  • $\begingroup$ Support vector machines, nearest neighbors, naïve Bayes, Gaussian processes.. $\endgroup$
    – Sycorax
    Commented Sep 3, 2018 at 0:14
  • $\begingroup$ It's worth noting that both xgboost and random forest also require parameter tuning. $\endgroup$
    – Sycorax
    Commented Sep 3, 2018 at 0:23
  • $\begingroup$ @Sycorax nearest neighbors in 1800 dimensions? LOL $\endgroup$ Commented Sep 3, 2018 at 0:25
  • $\begingroup$ A couple questions. 1) Seems like known structure would be relevant to classifier choice, but I didn't understand the statement about granular covariates and additively separable models. Could you expand on that? 2) What did you fit the mixture model to? Was it data in the same 1800-dimensional space as your regressors, or something else? $\endgroup$
    – user20160
    Commented Sep 3, 2018 at 2:20
  • $\begingroup$ @user20160 Granular in the sense that pixels in an image wouldn't form a good additively separable classifier -- it is aggregations of them that create the image. My data isn't image data (it's a regression problem), but it's the same idea. The mixture model actually is a mixture of 4 neural networks with 1800 inputs. I did this after finding evidence that I wasn't capturing subgroup heterogeneity. I don't want to do it again! But I might have to. $\endgroup$ Commented Sep 3, 2018 at 11:41

1 Answer 1


If your problem is related to image processing then you may want to look into the rFerns package, the rFerns function is a mix of random forests and naive bayes. It's extremely fast, efficient, and simple to use, plus it was specifically designed for image processing / object recognition.


Your Answer

By clicking “Post Your Answer”, you agree to our terms of service and acknowledge you have read our privacy policy.

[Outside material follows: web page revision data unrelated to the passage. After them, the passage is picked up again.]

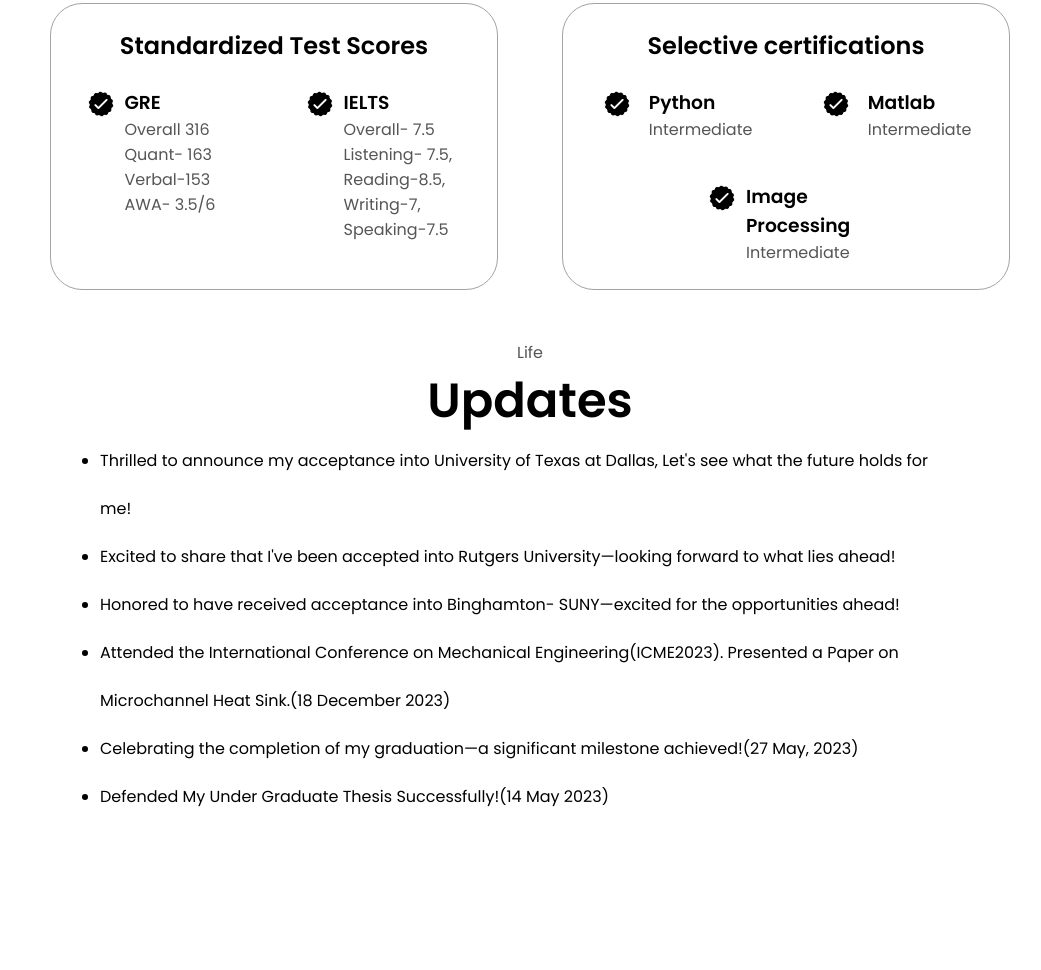
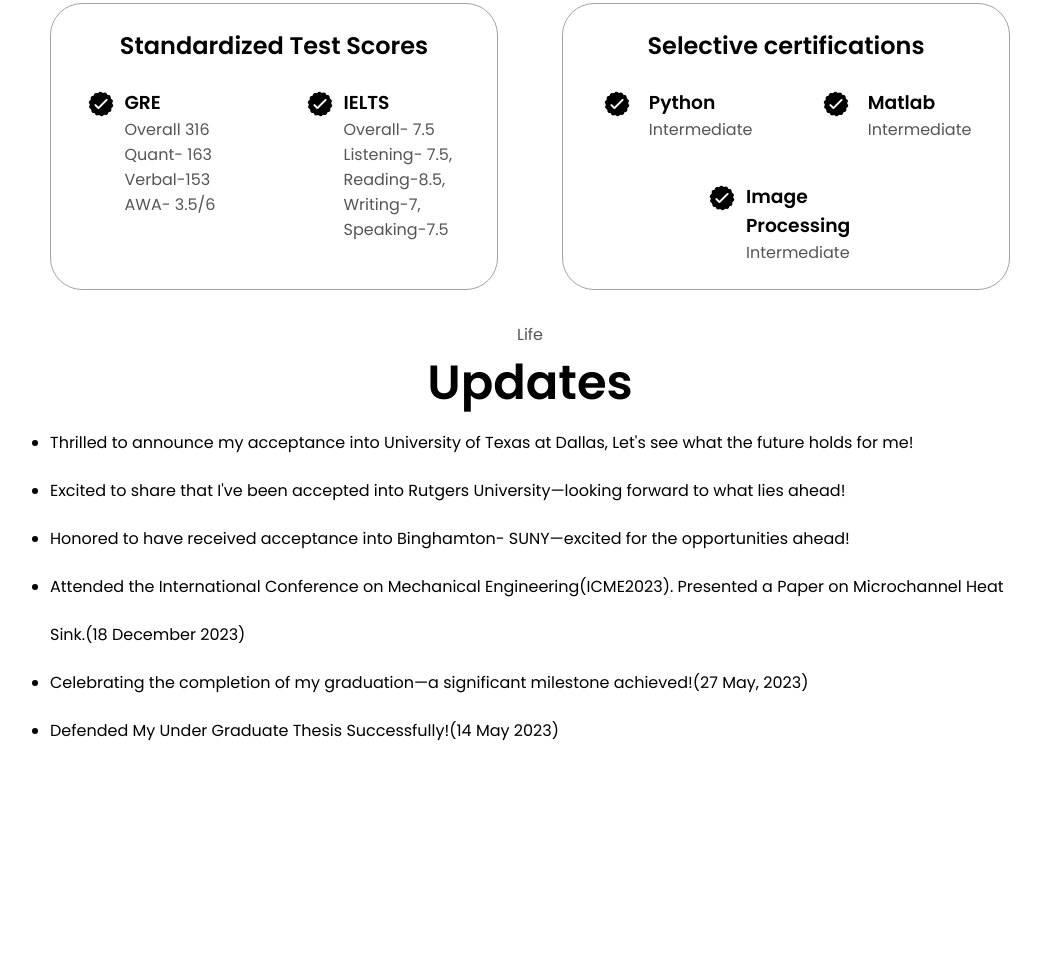
Before and after one commit to TahmidOni/tahmid.oni, a plain HTML site: page index.html in a window 1280 px wide. Shown: the part 2150-3120 px from the top of the page, without its empty margins (110-1151 px from the left). Drawn offline with Linux system fonts and the light colour scheme.

Commit message:
Update mediaqueries.css

```diff
--- a/mediaqueries.css
+++ b/mediaqueries.css
@@ -10,8 +10,6 @@
   #projects {
     height: fit-content;
   }
-  #updates{
-    padding: 50px;
 }
 
 @media screen and (max-width: 1200px) {
```
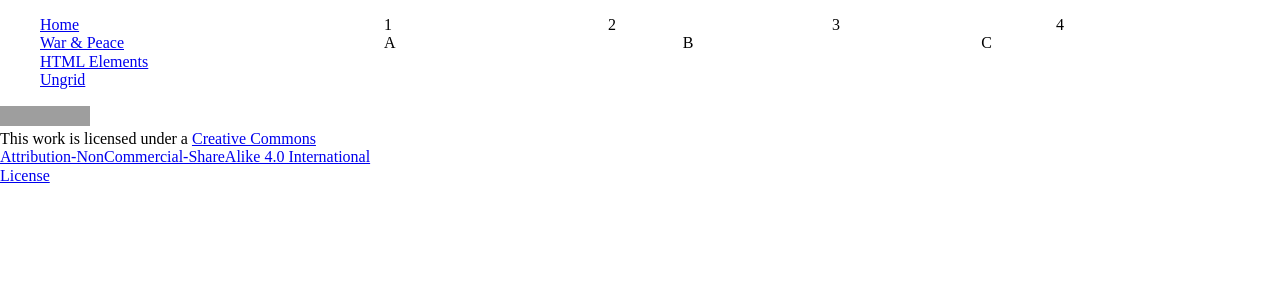
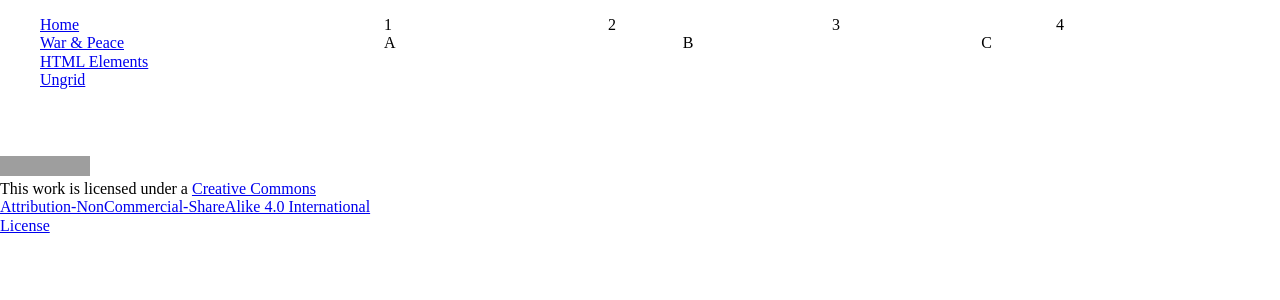
Before and after one commit to monochromeblue/battlemat, a Jekyll site: the page built from ungrid.md, in a window 1280 px wide. Shown: the top 300 px of the page. Built offline with Jekyll 4.4.1, drawn with Linux system fonts in a browser that asks for light colours; cached includes are drawn as plain includes; grey boxes are pictures that could not be loaded.

Commit message:
adding a sticky footer

```diff
--- a/assets/css/monoblue.css
+++ b/assets/css/monoblue.css
@@ -1,5 +1,10 @@
+.wrapper {
+    min-height: 100%; /* This is being used to create a sticky footer, a better version would use flexbox */
+}
+
 .header {
     width: 30%;
+    padding-bottom: 50px; /* This is being used to create a sticky footer, a better version would use flexbox */
 }
 
 .article {
@@ -8,4 +13,5 @@
 
 .footer {
     width: 30%; /* Should match .header */
+    height: 50px; /* should match .header padding-bottom */
 }
```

Not the answer you're looking for? Browse other questions tagged or ask your own question.